# [Web page edit records]
__________

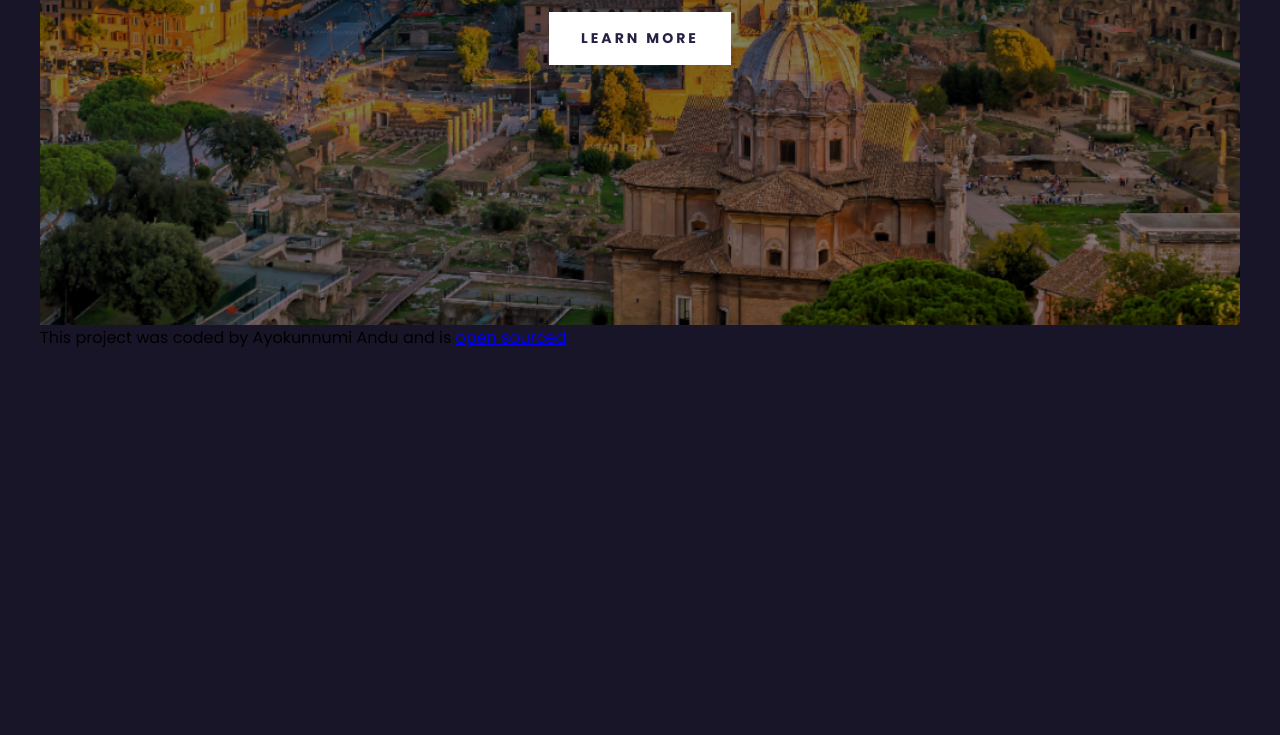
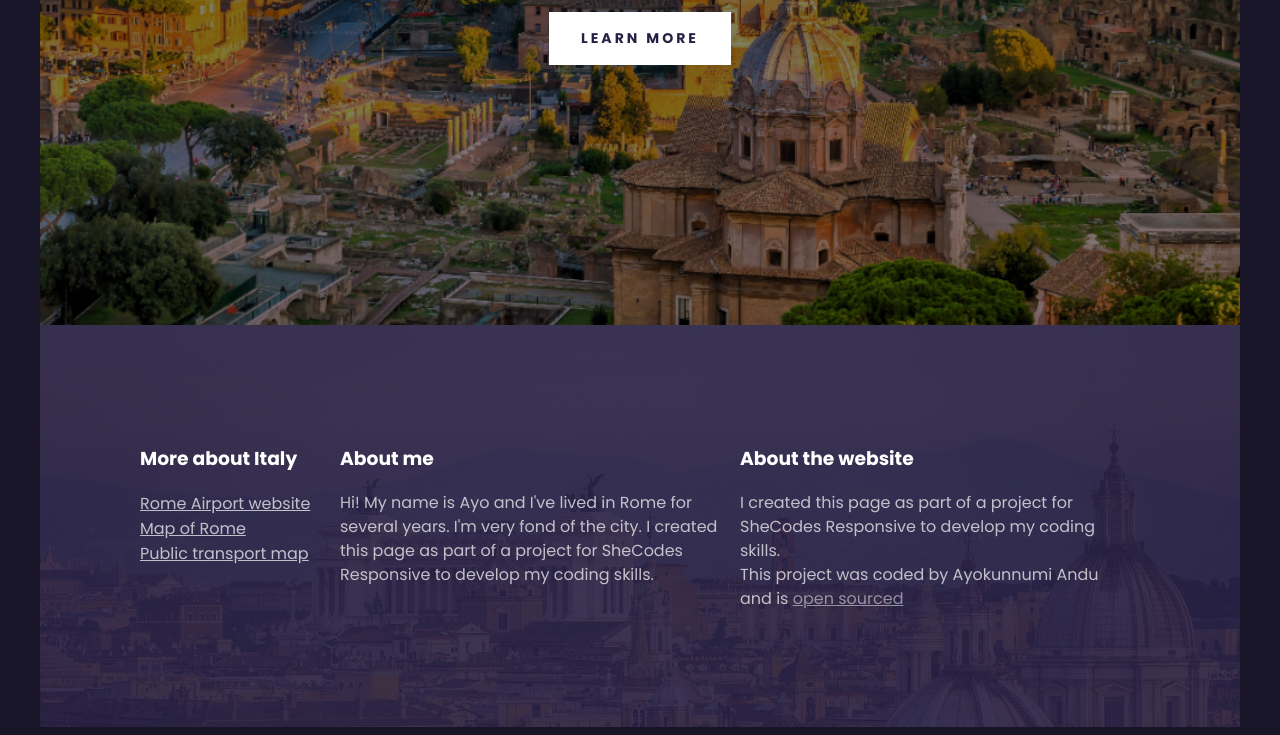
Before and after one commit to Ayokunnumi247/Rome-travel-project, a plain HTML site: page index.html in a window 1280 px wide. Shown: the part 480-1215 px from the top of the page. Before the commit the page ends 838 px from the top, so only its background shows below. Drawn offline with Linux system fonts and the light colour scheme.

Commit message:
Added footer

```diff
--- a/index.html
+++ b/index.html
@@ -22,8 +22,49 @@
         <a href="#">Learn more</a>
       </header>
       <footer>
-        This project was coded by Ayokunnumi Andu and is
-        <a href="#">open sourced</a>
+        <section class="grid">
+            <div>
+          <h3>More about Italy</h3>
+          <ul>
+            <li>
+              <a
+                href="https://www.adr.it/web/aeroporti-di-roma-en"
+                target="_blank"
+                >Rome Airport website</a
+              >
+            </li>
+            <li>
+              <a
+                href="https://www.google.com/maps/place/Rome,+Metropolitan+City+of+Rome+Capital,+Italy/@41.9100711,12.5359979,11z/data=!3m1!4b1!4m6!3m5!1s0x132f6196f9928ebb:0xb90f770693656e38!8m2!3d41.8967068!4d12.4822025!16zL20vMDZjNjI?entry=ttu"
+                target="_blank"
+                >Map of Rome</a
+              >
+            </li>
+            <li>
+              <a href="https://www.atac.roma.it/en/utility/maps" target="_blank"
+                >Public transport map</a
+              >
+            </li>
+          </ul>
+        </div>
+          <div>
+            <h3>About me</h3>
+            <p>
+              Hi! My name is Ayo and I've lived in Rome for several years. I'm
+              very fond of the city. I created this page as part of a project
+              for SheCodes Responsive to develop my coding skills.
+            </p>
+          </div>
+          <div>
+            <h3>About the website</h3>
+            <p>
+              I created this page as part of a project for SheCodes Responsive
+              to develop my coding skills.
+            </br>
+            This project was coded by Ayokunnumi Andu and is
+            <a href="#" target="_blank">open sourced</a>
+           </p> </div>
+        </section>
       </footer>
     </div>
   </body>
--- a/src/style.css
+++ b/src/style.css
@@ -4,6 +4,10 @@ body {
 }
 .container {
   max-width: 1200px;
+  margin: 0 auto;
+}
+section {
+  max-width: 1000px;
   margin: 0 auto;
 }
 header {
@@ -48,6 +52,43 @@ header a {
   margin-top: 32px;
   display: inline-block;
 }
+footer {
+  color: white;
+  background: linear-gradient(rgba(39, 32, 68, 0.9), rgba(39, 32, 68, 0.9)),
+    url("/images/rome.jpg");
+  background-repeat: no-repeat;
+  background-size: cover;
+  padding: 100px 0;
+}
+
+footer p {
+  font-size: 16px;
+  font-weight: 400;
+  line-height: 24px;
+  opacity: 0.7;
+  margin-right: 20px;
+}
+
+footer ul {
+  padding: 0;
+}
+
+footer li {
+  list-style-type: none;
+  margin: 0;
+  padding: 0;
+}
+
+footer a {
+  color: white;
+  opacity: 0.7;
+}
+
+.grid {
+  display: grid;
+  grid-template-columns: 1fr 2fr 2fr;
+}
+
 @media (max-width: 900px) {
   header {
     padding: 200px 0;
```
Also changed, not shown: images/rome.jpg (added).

__________

# [What you are asked to do]
Leaving the images out, print the records above exactly.

# [The completed task]
Before and after one commit to Ayokunnumi247/Rome-travel-project, a plain HTML site: page index.html in a window 1280 px wide. Shown: the part 480-1215 px from the top of the page. Before the commit the page ends 838 px from the top, so only its background shows below. Drawn offline with Linux system fonts and the light colour scheme.

Commit message:
Added footer

```diff
--- a/index.html
+++ b/index.html
@@ -22,8 +22,49 @@
         <a href="#">Learn more</a>
       </header>
       <footer>
-        This project was coded by Ayokunnumi Andu and is
-        <a href="#">open sourced</a>
+        <section class="grid">
+            <div>
+          <h3>More about Italy</h3>
+          <ul>
+            <li>
+              <a
+                href="https://www.adr.it/web/aeroporti-di-roma-en"
+                target="_blank"
+                >Rome Airport website</a
+              >
+            </li>
+            <li>
+              <a
+                href="https://www.google.com/maps/place/Rome,+Metropolitan+City+of+Rome+Capital,+Italy/@41.9100711,12.5359979,11z/data=!3m1!4b1!4m6!3m5!1s0x132f6196f9928ebb:0xb90f770693656e38!8m2!3d41.8967068!4d12.4822025!16zL20vMDZjNjI?entry=ttu"
+                target="_blank"
+                >Map of Rome</a
+              >
+            </li>
+            <li>
+              <a href="https://www.atac.roma.it/en/utility/maps" target="_blank"
+                >Public transport map</a
+              >
+            </li>
+          </ul>
+        </div>
+          <div>
+            <h3>About me</h3>
+            <p>
+              Hi! My name is Ayo and I've lived in Rome for several years. I'm
+              very fond of the city. I created this page as part of a project
+              for SheCodes Responsive to develop my coding skills.
+            </p>
+          </div>
+          <div>
+            <h3>About the website</h3>
+            <p>
+              I created this page as part of a project for SheCodes Responsive
+              to develop my coding skills.
+            </br>
+            This project was coded by Ayokunnumi Andu and is
+            <a href="#" target="_blank">open sourced</a>
+           </p> </div>
+        </section>
       </footer>
     </div>
   </body>
--- a/src/style.css
+++ b/src/style.css
@@ -4,6 +4,10 @@ body {
 }
 .container {
   max-width: 1200px;
+  margin: 0 auto;
+}
+section {
+  max-width: 1000px;
   margin: 0 auto;
 }
 header {
@@ -48,6 +52,43 @@ header a {
   margin-top: 32px;
   display: inline-block;
 }
+footer {
+  color: white;
+  background: linear-gradient(rgba(39, 32, 68, 0.9), rgba(39, 32, 68, 0.9)),
+    url("/images/rome.jpg");
+  background-repeat: no-repeat;
+  background-size: cover;
+  padding: 100px 0;
+}
+
+footer p {
+  font-size: 16px;
+  font-weight: 400;
+  line-height: 24px;
+  opacity: 0.7;
+  margin-right: 20px;
+}
+
+footer ul {
+  padding: 0;
+}
+
+footer li {
+  list-style-type: none;
+  margin: 0;
+  padding: 0;
+}
+
+footer a {
+  color: white;
+  opacity: 0.7;
+}
+
+.grid {
+  display: grid;
+  grid-template-columns: 1fr 2fr 2fr;
+}
+
 @media (max-width: 900px) {
   header {
     padding: 200px 0;
```
Also changed, not shown: images/rome.jpg (added).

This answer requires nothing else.